Most bars and nightspots want bands that play covers of popular rock songs, he said. That makes it difficult for acoustic and Americana musicians to find places to perform and to build a following.
“Every single day I get up, it’s a joy,” said Meek, who is known for flashing people the peace sign.
Her family always told folktales to share stories, and she’s been playing music since she was a girl. She loves making art – one upcoming project will involve refreshing the giant mural of Fort Wayne she painted on the south side of the building next to Hyde Brothers, Booksellers, 1428 Wells St.
“All of the things I love, I never quit doing any of them,” she said of her life and career.
That includes volunteering for WBOI. Her host duties for “Folktales” and “Meet the Music” both still are volunteer positions.
“The work I do, every day and every way, I hope it matters,” she said. “I’m so glad I get to tell the stories.”
HAVE A LISTEN
To hear past “Folktales” programs, go to Public Radio Exchange at http://www.prx.org. In the search window, search for Folktales and then click on a program title to hear the show.
Julia Meek’s local music programs on WBOI, 89.1-FM, are:
• “Folktales,” 8-9 p.m. Saturdays and encore 8-9 p.m. Wednesdays
• “Meet the Music,” 8-10 p.m. Thursdays and encore 8-10 p.m. Mondays

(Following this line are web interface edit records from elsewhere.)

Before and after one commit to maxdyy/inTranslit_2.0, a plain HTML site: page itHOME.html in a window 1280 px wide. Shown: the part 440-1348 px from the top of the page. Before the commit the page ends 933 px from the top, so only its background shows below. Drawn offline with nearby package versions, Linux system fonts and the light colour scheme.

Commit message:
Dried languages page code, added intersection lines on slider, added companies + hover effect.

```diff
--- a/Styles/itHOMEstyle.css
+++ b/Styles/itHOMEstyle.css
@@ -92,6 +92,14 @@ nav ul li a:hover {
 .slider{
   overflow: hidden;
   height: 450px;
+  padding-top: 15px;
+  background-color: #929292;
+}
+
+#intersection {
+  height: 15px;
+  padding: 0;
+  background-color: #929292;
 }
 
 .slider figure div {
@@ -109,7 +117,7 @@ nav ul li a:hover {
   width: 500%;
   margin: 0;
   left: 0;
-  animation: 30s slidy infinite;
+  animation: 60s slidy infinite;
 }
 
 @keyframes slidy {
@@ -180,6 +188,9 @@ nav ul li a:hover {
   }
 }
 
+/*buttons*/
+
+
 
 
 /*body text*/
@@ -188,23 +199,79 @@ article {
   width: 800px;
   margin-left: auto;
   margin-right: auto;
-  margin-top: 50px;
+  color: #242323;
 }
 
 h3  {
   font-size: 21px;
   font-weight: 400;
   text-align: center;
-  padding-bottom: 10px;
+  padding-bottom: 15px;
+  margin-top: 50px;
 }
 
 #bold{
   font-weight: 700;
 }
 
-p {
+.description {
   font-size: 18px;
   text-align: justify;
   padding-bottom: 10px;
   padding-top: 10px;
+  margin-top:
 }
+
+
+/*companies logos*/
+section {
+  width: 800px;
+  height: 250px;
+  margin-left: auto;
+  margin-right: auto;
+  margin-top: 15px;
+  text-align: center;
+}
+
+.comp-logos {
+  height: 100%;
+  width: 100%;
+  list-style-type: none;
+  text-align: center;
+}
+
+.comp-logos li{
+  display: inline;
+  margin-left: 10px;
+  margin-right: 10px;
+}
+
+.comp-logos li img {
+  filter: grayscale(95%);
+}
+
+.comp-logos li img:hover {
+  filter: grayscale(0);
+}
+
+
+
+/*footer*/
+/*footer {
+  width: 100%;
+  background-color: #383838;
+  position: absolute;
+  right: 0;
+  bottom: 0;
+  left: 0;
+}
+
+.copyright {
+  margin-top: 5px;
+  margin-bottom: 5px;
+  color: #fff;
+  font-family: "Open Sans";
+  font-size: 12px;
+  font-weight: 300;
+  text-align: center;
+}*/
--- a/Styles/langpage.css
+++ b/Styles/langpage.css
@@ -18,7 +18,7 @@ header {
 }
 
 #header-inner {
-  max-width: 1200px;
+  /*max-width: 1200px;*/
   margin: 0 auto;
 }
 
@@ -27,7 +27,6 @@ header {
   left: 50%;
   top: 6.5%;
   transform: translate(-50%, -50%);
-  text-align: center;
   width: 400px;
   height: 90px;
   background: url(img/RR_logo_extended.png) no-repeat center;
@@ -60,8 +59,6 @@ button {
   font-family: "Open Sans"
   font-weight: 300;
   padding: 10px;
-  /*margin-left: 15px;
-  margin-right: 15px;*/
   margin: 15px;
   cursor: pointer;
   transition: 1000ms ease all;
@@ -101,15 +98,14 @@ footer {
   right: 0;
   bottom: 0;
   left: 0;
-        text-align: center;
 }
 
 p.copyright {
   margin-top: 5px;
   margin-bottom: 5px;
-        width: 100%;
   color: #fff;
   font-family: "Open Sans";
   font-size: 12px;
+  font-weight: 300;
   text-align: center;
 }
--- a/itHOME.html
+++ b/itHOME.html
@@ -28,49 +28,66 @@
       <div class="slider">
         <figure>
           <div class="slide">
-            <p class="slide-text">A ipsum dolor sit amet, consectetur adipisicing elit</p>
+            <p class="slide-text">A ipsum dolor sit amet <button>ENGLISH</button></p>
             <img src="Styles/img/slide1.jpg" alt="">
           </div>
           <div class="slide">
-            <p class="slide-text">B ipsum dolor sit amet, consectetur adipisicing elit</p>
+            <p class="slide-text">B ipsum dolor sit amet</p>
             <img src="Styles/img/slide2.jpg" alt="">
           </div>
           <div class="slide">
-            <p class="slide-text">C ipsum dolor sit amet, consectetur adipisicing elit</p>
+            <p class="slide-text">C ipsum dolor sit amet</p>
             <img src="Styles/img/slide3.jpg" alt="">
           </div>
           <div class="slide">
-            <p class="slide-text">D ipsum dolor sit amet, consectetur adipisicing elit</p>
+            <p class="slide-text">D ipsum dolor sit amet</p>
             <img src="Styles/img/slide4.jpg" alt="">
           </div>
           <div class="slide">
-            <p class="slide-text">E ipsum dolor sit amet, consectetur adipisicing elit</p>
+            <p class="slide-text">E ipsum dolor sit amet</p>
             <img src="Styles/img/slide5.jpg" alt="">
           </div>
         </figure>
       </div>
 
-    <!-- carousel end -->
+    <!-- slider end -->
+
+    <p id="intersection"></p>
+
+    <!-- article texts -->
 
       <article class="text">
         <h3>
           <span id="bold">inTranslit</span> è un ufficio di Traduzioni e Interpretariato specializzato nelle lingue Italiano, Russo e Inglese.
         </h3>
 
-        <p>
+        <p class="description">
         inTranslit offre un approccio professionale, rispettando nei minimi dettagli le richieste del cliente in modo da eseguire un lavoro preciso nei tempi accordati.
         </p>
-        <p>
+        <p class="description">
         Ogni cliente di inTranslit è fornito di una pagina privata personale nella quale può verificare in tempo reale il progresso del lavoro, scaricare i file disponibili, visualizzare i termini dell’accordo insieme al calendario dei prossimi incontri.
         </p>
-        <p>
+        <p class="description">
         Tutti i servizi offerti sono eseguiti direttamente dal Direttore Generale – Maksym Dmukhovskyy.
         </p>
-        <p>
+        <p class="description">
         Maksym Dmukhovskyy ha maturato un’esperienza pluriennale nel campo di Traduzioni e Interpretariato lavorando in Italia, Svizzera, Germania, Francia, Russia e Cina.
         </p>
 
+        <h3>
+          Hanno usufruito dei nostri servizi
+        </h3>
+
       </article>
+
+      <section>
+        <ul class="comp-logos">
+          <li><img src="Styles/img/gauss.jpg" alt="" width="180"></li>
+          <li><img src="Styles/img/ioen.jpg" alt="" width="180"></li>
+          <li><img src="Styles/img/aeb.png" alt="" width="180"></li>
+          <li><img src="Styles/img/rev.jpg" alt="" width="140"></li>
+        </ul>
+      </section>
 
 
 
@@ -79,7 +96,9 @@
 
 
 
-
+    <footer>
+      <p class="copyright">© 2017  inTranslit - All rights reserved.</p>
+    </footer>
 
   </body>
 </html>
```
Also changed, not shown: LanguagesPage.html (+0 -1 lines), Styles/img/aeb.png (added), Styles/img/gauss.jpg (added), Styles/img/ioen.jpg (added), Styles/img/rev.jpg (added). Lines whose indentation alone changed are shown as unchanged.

For more about “Folktales,” go to http://wboi.org/programs/folktales#stream/0 or search on Facebook for WBOI’s Folktales.